§ **EXERCISE INPUTS**
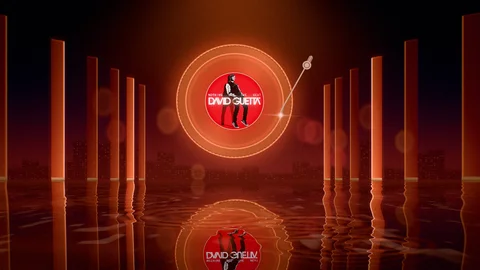
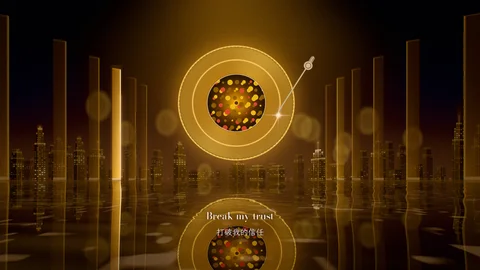
feat(v0.9.0-local-export.43): 补齐水下石柱等场景预览缩略图并重渲染 README 41 场景大全图与设置页配图

diff --git a/src/scenes/velvet.ts b/src/scenes/velvet.ts
@@ -141,6 +141,8 @@ uniform float uKickPunch;      // 底鼓瞬态微推力 0..1
 uniform float uOffbeatHat;     // 反拍开镲高频微光 0..1
 uniform float uBassLevel;      // 低频持续浑厚度 0..1
 uniform float uKeysGlow;       // 电钢琴/和弦整体暖度 0..1
+uniform float uLeadGlow;       // 主旋律/合成器主音持续能量 0..1
+uniform float uLeadPulse;      // 主旋律/和弦音头脉冲 0..1
 uniform float uFilterOpen;     // 低通滤波器开合度 0..1（0 深潜朦胧，1 晶莹通透）
 uniform float uCamShift;       // 摄像机横向视差偏移
 uniform float uCamLift;        // 摄像机纵向微俯仰偏移
@@ -217,23 +219,186 @@ vec3 renderLoungeUpper(vec2 uv, bool isReflection) {
   vec3 horizonTint = mix(uCoverDeep, uWarmAmber * 0.65, 0.38 + 0.22 * uKeysGlow);
   bgCol += horizonTint * horizonBand * (0.22 + 0.14 * uBassLevel) * uSidechain;
 
-  // 远景朦胧高层建筑天际剪影（仅在地平线上方低空区域柔和浮现，带景深雾化）
+  // 远景双层立体都会天际线与动态建筑灯光（含远近视差、退台塔冠、呼吸窗格、音浪立面扫掠、竖向流光灯带、航空信标与水岸车流）
   if (skyH < 0.42) {
-    float cityCoord = (uv.x - 0.5 - uCamShift * 0.018) * uAspect * 16.0;
-    float towerCell = floor(cityCoord);
-    float towerRnd = hash12(vec2(towerCell, 7.13));
-    float towerH = (0.06 + 0.20 * towerRnd * towerRnd) * (1.0 - 0.45 * exp(-pow((uv.x - vanishX) * 4.5, 2.0)));
-    float inTower = 1.0 - smoothstep(towerH - 0.018, towerH + 0.012, skyH);
-    // 建筑体遮挡与极细微暖窗微光
-    bgCol = mix(bgCol, uNightAbyss * 0.52, inTower * 0.55 * (0.45 + 0.55 * uFilterOpen));
-    if (!isReflection && inTower > 0.05) {
-      vec2 winGrid = vec2(fract(cityCoord) * 6.0, skyH * 95.0);
-      vec2 winId = floor(winGrid);
-      float winOn = step(0.76, hash12(winId + vec2(towerCell * 3.1, 1.7)));
-      float winMask = smoothstep(0.15, 0.35, fract(winGrid.x)) * (1.0 - smoothstep(0.65, 0.85, fract(winGrid.x)))
-                    * smoothstep(0.20, 0.40, fract(winGrid.y)) * (1.0 - smoothstep(0.65, 0.85, fract(winGrid.y)));
-      vec3 winCol = mix(uWarmAmber, uCoverBright, hash12(winId + 9.2));
-      bgCol += winCol * winOn * winMask * inTower * (0.04 + 0.08 * uFilterOpen) * uSidechain;
+    float valley = 1.0 - 0.45 * exp(-pow((uv.x - vanishX) * 4.3, 2.0));
+    float sideFromCenter = uv.x - vanishX;
+
+    for (int layer = uZero; layer < 2; layer++) {
+      float fl = float(layer); // 0 = 远景天际建筑群，1 = 中景地标塔楼群（双倍视差）
+      float parallax = mix(0.011, 0.026, fl);
+      float density = mix(21.0, 13.5, fl);
+      float cityCoord = (uv.x - 0.5 - uCamShift * parallax) * uAspect * density + fl * 3.73;
+      float towerCell = floor(cityCoord);
+      float cellU = fract(cityCoord);
+
+      vec2 tSeed = hash22(vec2(towerCell, 7.13 + fl * 19.7));
+      float tRnd = hash12(vec2(towerCell * 1.73 + fl * 11.3, 3.91));
+
+      // 错落建筑间距与宽窄变化：中景塔楼留出呼吸缝隙以透出后方远景楼群灯火，消除生硬连片贴纸感
+      float present = step(mix(0.10, 0.26, fl), tSeed.x);
+      if (present < 0.5) continue;
+
+      float wSpan = mix(0.80 + 0.16 * tRnd, 0.56 + 0.30 * tRnd, fl);
+      float cMid = 0.5 + (tSeed.y - 0.5) * (0.90 - wSpan);
+      float bx = (cellU - (cMid - 0.5 * wSpan)) / wSpan;
+
+      float baseH = (mix(0.068, 0.052, fl) + mix(0.19, 0.24, fl) * pow(tSeed.y, 1.50)) * valley;
+      bool hasSetback = tSeed.y > 0.44;
+      bool hasCrownTier = fl > 0.5 && tSeed.y > 0.72;
+      float shaftH = baseH * (hasSetback ? 0.78 : 1.0);
+      float tier2H = baseH * (hasCrownTier ? 1.10 : 1.0);
+
+      // 阶梯退台轮廓：主楼身 + 退台塔冠 + 摩天楼顶层缩进段
+      // 阶梯退台轮廓：主楼身 + 退台塔冠 + 摩天楼顶层缩进段（连续盒掩码取并集，零水平断层接缝）
+      float edgeSoft = mix(0.045, 0.026, fl);
+      float topBlur = mix(0.008, 0.004, fl);
+      float boxShaft = smoothstep(0.0, edgeSoft, bx) * (1.0 - smoothstep(1.0 - edgeSoft, 1.0, bx))
+                     * (1.0 - smoothstep(shaftH - topBlur, shaftH + topBlur, skyH));
+      float boxSetback = hasSetback
+        ? smoothstep(0.15, 0.15 + edgeSoft, bx) * (1.0 - smoothstep(0.85 - edgeSoft, 0.85, bx))
+          * (1.0 - smoothstep(baseH - topBlur, baseH + topBlur, skyH))
+        : 0.0;
+      float boxCrown = hasCrownTier
+        ? smoothstep(0.28, 0.28 + edgeSoft, bx) * (1.0 - smoothstep(0.72 - edgeSoft, 0.72, bx))
+          * (1.0 - smoothstep(tier2H - topBlur, tier2H + topBlur, skyH))
+        : 0.0;
+      float inTower = max(boxShaft, max(boxSetback, boxCrown));
+      float topAtX = shaftH;
+      if (hasSetback && bx > 0.15 && bx < 0.85) topAtX = baseH;
+      if (hasCrownTier && bx > 0.28 && bx < 0.72) topAtX = tier2H;
+
+      // 绑定十二半音色度能量 + 由中心向外扩散的城市音浪波前，使天际大楼随和弦与底鼓产生空间联动
+      int towerNote = int(mod(abs(towerCell) * 5.0 + fl * 4.0, 12.0));
+      float chromaGlow = getLouverGlow(towerNote);
+      float outwardPhase = fract(abs(sideFromCenter) * uAspect * 1.15 - uFlow * 0.28);
+      float cityRipple = exp(-pow((outwardPhase - 0.35) / 0.18, 2.0)) * (0.35 * uBassLevel + 0.65 * uKeysGlow);
+      float musicDrive = clamp(0.48 * chromaGlow + 0.38 * uKeysGlow + 0.38 * uLeadGlow + 0.52 * uLeadPulse + 0.42 * cityRipple, 0.0, 1.45);
+
+      if (inTower > 0.004) {
+        float hn = clamp(skyH / max(tier2H, 0.04), 0.0, 1.0);
+        // 三维双立面受光转折：朝向中央琥珀黑胶的一侧受暖光漫射，背光侧沉入冷夜暗影，立面折角带微高光棱线
+        float ridgeX = 0.34 + 0.32 * tRnd;
+        float faceLit = sideFromCenter < 0.0 ? smoothstep(ridgeX - 0.05, ridgeX + 0.05, bx)
+                                             : 1.0 - smoothstep(ridgeX - 0.05, ridgeX + 0.05, bx);
+        float cornerRidge = exp(-pow((bx - ridgeX) / 0.036, 2.0));
+
+        vec3 darkFacade = mix(uNightAbyss * mix(0.48, 0.30, fl), uNightFog * 0.40, 0.26 * (1.0 - fl));
+        vec3 litFacade = mix(darkFacade, mix(uCoverDeep, uWarmAmber * 0.48, 0.44) * (0.36 + 0.16 * cityRipple), 0.38 + 0.36 * hn);
+        vec3 hullCol = mix(darkFacade, litFacade, faceLit * (0.55 + 0.45 * uFilterOpen));
+        hullCol += mix(uCoverPrimary, uWarmAmber, 0.58) * cornerRidge * (0.035 + 0.095 * musicDrive) * fl;
+
+        // 沿楼体自下而上流淌的聚焦音浪扫掠光带（随和弦、主旋律与横向城市波前起伏唤醒幕墙）
+        float sweepPos = fract(uFlow * (0.24 + 0.15 * tRnd) + tSeed.x);
+        float dSweep = abs(hn - sweepPos);
+        dSweep = min(dSweep, 1.0 - dSweep);
+        float sweepBand = exp(-pow(dSweep / 0.095, 2.0)) * (0.30 + 0.85 * musicDrive);
+
+        // 错落有致的动态窗格：含房间呼吸明灭、音浪扫掠逐层点亮与反拍星烁
+        float bays = floor(3.0 + 4.0 * tRnd + fl * 2.0);
+        float floorScale = mix(118.0, 88.0, fl);
+        vec2 winGrid = vec2(bx * bays, skyH * floorScale);
+        vec2 winId = floor(winGrid);
+        vec2 winFrac = fract(winGrid);
+
+        float floorHash = hash12(vec2(winId.y, towerCell * 2.3 + fl * 7.1));
+        float cellHash = hash12(winId + vec2(towerCell * 3.1, 1.7 + fl * 5.3));
+        // 双速动态窗灯：大多数房间慢速柔和呼吸，约 25% 活跃窗格随节拍与旋律灵动明灭
+        float liveRate = cellHash > 0.74 ? (1.15 + 1.35 * floorHash) : (0.38 + 0.62 * cellHash);
+        float slowWave = 0.5 + 0.5 * sin(uTime * liveRate + cellHash * TAU + floorHash * 4.0);
+        float baseOcc = step(mix(0.77, 0.69, fl), cellHash * 0.72 + floorHash * 0.38) * smoothstep(0.18, 0.58, slowWave);
+        float sweepWake = step(0.46, hash12(winId + 13.7)) * smoothstep(0.08, 0.36, sweepBand + 0.24 * chromaGlow);
+        float winActive = max(baseOcc * (0.45 + 0.55 * slowWave), sweepWake);
+
+        float winMaskX = isReflection ? 0.62
+          : smoothstep(0.12, 0.26, winFrac.x) * (1.0 - smoothstep(0.74, 0.88, winFrac.x));
+        float winMaskY = isReflection
+          ? smoothstep(0.15, 0.42, winFrac.y) * (1.0 - smoothstep(0.62, 0.90, winFrac.y))
+          : smoothstep(0.20, 0.36, winFrac.y) * (1.0 - smoothstep(0.68, 0.84, winFrac.y));
+
+        float hatShimmer = 1.0 + step(0.76, cellHash) * uOffbeatHat * (0.65 + 0.55 * sin(uTime * 6.5 + cellHash * 19.0));
+        vec3 baseWinCol = mix(uWarmAmber, mix(uCoverBright, vec3(1.0, 0.96, 0.88), 0.42), hash12(winId + 9.2) * 0.82);
+        vec3 sweepWinCol = mix(uCoverBright, vec3(1.0, 0.94, 0.80), 0.45 + 0.35 * sin(hn * 4.0 + tSeed.x * TAU));
+        vec3 winCol = mix(baseWinCol, sweepWinCol, clamp(sweepBand * 0.82, 0.0, 0.85));
+
+        float winLum = (0.052 + 0.095 * uFilterOpen + 0.22 * sweepBand + 0.11 * chromaGlow + 0.07 * cityRipple) * hatShimmer * uSidechain;
+        hullCol += winCol * winActive * winMaskX * winMaskY * winLum * mix(0.65, 1.0, fl);
+        // 音浪扫过楼层时的幕墙玻璃柔和漫射光晕
+        hullCol += sweepWinCol * sweepBand * (0.032 + 0.048 * musicDrive) * (0.45 + 0.55 * faceLit) * fl;
+
+        // 地标高楼竖向棱角流光灯条 / 观光梯流光梭（沿立面折角或内侧边缘向上游走）
+        if (fl > 0.5 && tSeed.y > 0.32 && tRnd > 0.28) {
+          float stripPos = tRnd > 0.62 ? ridgeX : (sideFromCenter < 0.0 ? 0.80 : 0.20);
+          float stripMask = exp(-pow((bx - stripPos) / (isReflection ? 0.048 : 0.022), 2.0));
+          float shuttleDir = tRnd > 0.5 ? 1.0 : -1.0;
+          float shuttlePos = fract(uFlow * shuttleDir * (0.28 + 0.16 * tRnd) + tSeed.y);
+          float dShuttle = abs(hn - shuttlePos);
+          dShuttle = min(dShuttle, 1.0 - dShuttle);
+          float shuttle = 0.18 + 0.82 * exp(-pow(dShuttle / 0.11, 2.0));
+          vec3 stripCol = mix(uWarmAmber, mix(uCoverBright, vec3(1.0, 0.96, 0.88), 0.35), 0.35 + 0.50 * chromaGlow);
+          hullCol += stripCol * stripMask * shuttle * (0.065 + 0.24 * musicDrive + 0.08 * uFilterOpen) * uSidechain;
+        }
+
+        // 高层退台露台灯带与塔冠顶部水平轮廓光（Penthouse & Setback Terrace Trim）
+        if (tSeed.y > 0.40) {
+          float crownBand = exp(-pow((skyH - topAtX + 0.0042) / 0.0048, 2.0));
+          if (hasSetback) {
+            crownBand = max(crownBand, 0.72 * exp(-pow((skyH - shaftH + 0.0038) / 0.0042, 2.0)));
+          }
+          vec3 crownCol = mix(uWarmAmber, mix(uCoverBright, vec3(1.0, 0.95, 0.85), 0.35), 0.32 + 0.52 * tRnd);
+          hullCol += crownCol * crownBand * (0.095 + 0.26 * chromaGlow + 0.18 * uLeadPulse + 0.10 * cityRipple) * mix(0.58, 1.0, fl) * uSidechain;
+        }
+
+        // 远近大气雾化遮挡融合：中景塔楼自然遮挡远景塔楼与夜空背景
+        float hullAlpha = inTower * mix(0.66, 0.88, fl) * (0.52 + 0.48 * uFilterOpen);
+        bgCol = mix(bgCol, hullCol, hullAlpha);
+      }
+
+      // 地标摩天楼顶柔和建筑天际投光束 + 航空障碍信标灯
+      if (fl > 0.5 && tSeed.y > 0.56 && bx > -0.20 && bx < 1.20) {
+        // 少数超高层塔冠向上散射的柔和建筑雾光柱（随和弦与主旋律微幅摇曳呼吸）
+        if (tSeed.y > 0.68 && tRnd > 0.52 && skyH >= tier2H - 0.004) {
+          float aboveH = skyH - tier2H;
+          float sway = sin(uTime * (0.45 + 0.25 * tRnd) + towerCell * 1.9) * 0.18;
+          float beamCenter = 0.5 + sway * aboveH * 3.2;
+          float beamHalfW = 0.12 + aboveH * 1.35;
+          float upBeam = exp(-pow((bx - beamCenter) / beamHalfW, 2.0)) * exp(-aboveH / 0.095);
+          vec3 upCol = mix(uWarmAmber, uCoverBright, 0.45);
+          bgCol += upCol * upBeam * (0.025 + 0.085 * musicDrive) * uFilterOpen * uSidechain;
+        }
+
+        bool hasSpire = tRnd > 0.44;
+        float spireTop = tier2H + (hasSpire ? 0.026 + 0.022 * tRnd : 0.004);
+        if (hasSpire && skyH >= tier2H - 0.002 && skyH <= spireTop) {
+          float spireMask = exp(-pow((bx - 0.5) / 0.022, 2.0)) * (1.0 - smoothstep(spireTop - 0.006, spireTop, skyH));
+          bgCol += mix(uNightFog, uWarmAmber, 0.58) * spireMask * (0.16 + 0.10 * musicDrive);
+        }
+        vec2 bDelta = vec2((cellU - cMid) / density * 14.0, (skyH - spireTop) * (1.0 - HORIZON_Y) * 14.0);
+        float bDist2 = dot(bDelta, bDelta);
+        if (bDist2 < 0.06) {
+          float blinkWave = 0.5 + 0.5 * sin(uTime * (2.4 + 1.2 * tRnd) + towerCell * 2.37);
+          float blink = pow(blinkWave, 6.0);
+          blink = max(blink, (0.38 + 0.62 * blinkWave) * (0.50 * uKickPunch + 0.45 * uLeadPulse));
+          float core = exp(-bDist2 / 0.0012);
+          float halo = exp(-bDist2 / 0.012);
+          vec3 beaconCol = mix(vec3(1.0, 0.38, 0.22), mix(uWarmAmber, uCoverBright, 0.5), 0.48);
+          bgCol += beaconCol * (core * 0.42 + halo * 0.11) * blink * (0.55 + 0.45 * uFilterOpen);
+        }
+      }
+    }
+
+    // 远景水岸长桥与滨水大道缓慢流动的微型车河光珠（锚定建筑底部与水面交界，增添都会烟火气）
+    if (skyH < 0.018) {
+      float roadBand = exp(-pow((skyH - 0.0055) / 0.0042, 2.0)) * (0.45 + 0.55 * valley);
+      float laneA = (uv.x - uCamShift * 0.022) * uAspect * 46.0 + uTime * 0.55;
+      float laneB = (uv.x - uCamShift * 0.022) * uAspect * 54.0 - uTime * 0.48 + 11.3;
+      float idA = floor(laneA), fA = fract(laneA);
+      float idB = floor(laneB), fB = fract(laneB);
+      float carA = step(0.62, hash12(vec2(idA, 31.7))) * exp(-pow((fA - 0.5) / 0.20, 2.0));
+      float carB = step(0.66, hash12(vec2(idB, 47.3))) * exp(-pow((fB - 0.5) / 0.20, 2.0));
+      vec3 headCol = mix(uWarmAmber, vec3(1.0, 0.96, 0.88), 0.45);
+      vec3 tailCol = mix(uCoverPrimary, vec3(1.0, 0.42, 0.28), 0.42);
+      bgCol += (headCol * carA * 0.10 + tailCol * carB * 0.085) * roadBand * (0.50 + 0.50 * uFilterOpen) * uSidechain;
     }
   }
 
@@ -661,6 +826,8 @@ export class VelvetScene implements MvScene {
   private readonly rawHatVals: Float64Array;
   private readonly keyHitTimes: Float64Array;
   private readonly keyHitVals: Float64Array;
+  private readonly leadHitTimes: Float64Array;
+  private readonly leadHitVals: Float64Array;
 
   private readonly chromaBuf = new Float32Array(12);
   readonly uniforms: Record<string, THREE.IUniform>;
@@ -691,6 +858,10 @@ export class VelvetScene implements MvScene {
     const mergedKeys = [...synthHits, ...keyHits].sort((a, b) => a[0] - b[0]);
     this.keyHitTimes = Float64Array.from(mergedKeys, h => h[0]);
     this.keyHitVals = Float64Array.from(mergedKeys, h => h[1]);
+
+    const leadHits = music.roleHits('lead', 0, music.duration);
+    this.leadHitTimes = Float64Array.from(leadHits, h => h[0]);
+    this.leadHitVals = Float64Array.from(leadHits, h => h[1]);
 
     // 构建封面自适应「都市午夜微醺」色板：
     // 暗部沉入午夜靛蓝/浓缩暖黑；若封面偏冷，辅以温润钨丝琥珀色；若封面偏暖，保留醇厚琥珀并以冷夜雾衬底
@@ -726,6 +897,8 @@ export class VelvetScene implements MvScene {
       uOffbeatHat: { value: 0 },
       uBassLevel: { value: 0 },
       uKeysGlow: { value: 0 },
+      uLeadGlow: { value: 0 },
+      uLeadPulse: { value: 0 },
       uFilterOpen: { value: 0.5 },
       uCamShift: { value: 0 },
       uCamLift: { value: 0 },
@@ -881,10 +1054,13 @@ export class VelvetScene implements MvScene {
     const offbeatWindow = Math.exp(-Math.pow((beatInfo.phase - 0.50) / 0.16, 2.0));
     const offbeatHat = clamp01(rawHat * (0.45 + 0.75 * offbeatWindow) + highEnv * offbeatWindow * 0.68);
 
-    // 3. 浑厚贝斯能量与电钢琴/切分和弦温暖混响包络 (decay = 0.52s)
+    // 3. 浑厚贝斯能量、电钢琴切分和弦与主旋律包络（共同驱动前景光栅与远景天际大楼流光）
     const bassLevel = clamp01(Math.max(lowEnv * 0.92, timbre.bassStab * 0.95));
     const keysPulse = this.evalHitPulse(this.keyHitTimes, this.keyHitVals, t, 0.52);
     const keysGlow = clamp01(Math.max(keysPulse, timbre.synthStab * 0.85, fg.level * 0.72));
+    const leadHit = this.evalHitPulse(this.leadHitTimes, this.leadHitVals, t, 0.34);
+    const leadGlow = clamp01(Math.max(fg.level * 0.92, leadHit * 0.75));
+    const leadPulse = clamp01(Math.max(leadHit, fg.attack * 0.90, keysPulse * 0.45));
 
     // 4. 低通滤波器开合度映射 (Filter Cutoff Sweep)：Intro/Break 朦胧深潜，主律动段晶莹通透
     const secLabel = shot.section.label;
@@ -917,6 +1093,8 @@ export class VelvetScene implements MvScene {
     u.uOffbeatHat.value = offbeatHat;
     u.uBassLevel.value = bassLevel;
     u.uKeysGlow.value = keysGlow;
+    u.uLeadGlow.value = leadGlow;
+    u.uLeadPulse.value = leadPulse;
     u.uFilterOpen.value = filterOpen;
     u.uCamShift.value = camShift;
     u.uCamLift.value = camLift;

diff --git a/src/plugin/ui.ts b/src/plugin/ui.ts
@@ -1151,7 +1151,7 @@ export function settingsView(config: Config, onChange: (c: Config) => void, prev
     const text = el('div');
     const name = el('div', 'bmv-set-name', 'BetterMV');
     if (VERSION) name.append(el('span', 'bmv-set-ver', VERSION));
-    text.append(name, el('div', 'bmv-set-desc', '为正在播放的歌曲实时生成 3D MV：以封面构建场景，按歌曲结构剪辑镜头，按曲风自动选择风格。'));
+    text.append(name, el('div', 'bmv-set-desc', '为正在播放的歌曲实时生成 3D MV：以封面构建 41 个场景，按歌曲结构与主旋律剪辑镜头，支持 5 种曲风风格与 4 种画风。'));
     head.append(mark, text);
     view.append(head);
   }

§ **WORK ORDER**
From the records above, reproduce exactly the lines from the one with "0.42, 0.28), 0.42);" to the one with "private readonly rawHatVals: Float64Array;", both included, and no others.

§ **EXERCISE ANSWER**
+      vec3 tailCol = mix(uCoverPrimary, vec3(1.0, 0.42, 0.28), 0.42);
+      bgCol += (headCol * carA * 0.10 + tailCol * carB * 0.085) * roadBand * (0.50 + 0.50 * uFilterOpen) * uSidechain;
     }
   }
 
@@ -661,6 +826,8 @@ export class VelvetScene implements MvScene {
   private readonly rawHatVals: Float64Array;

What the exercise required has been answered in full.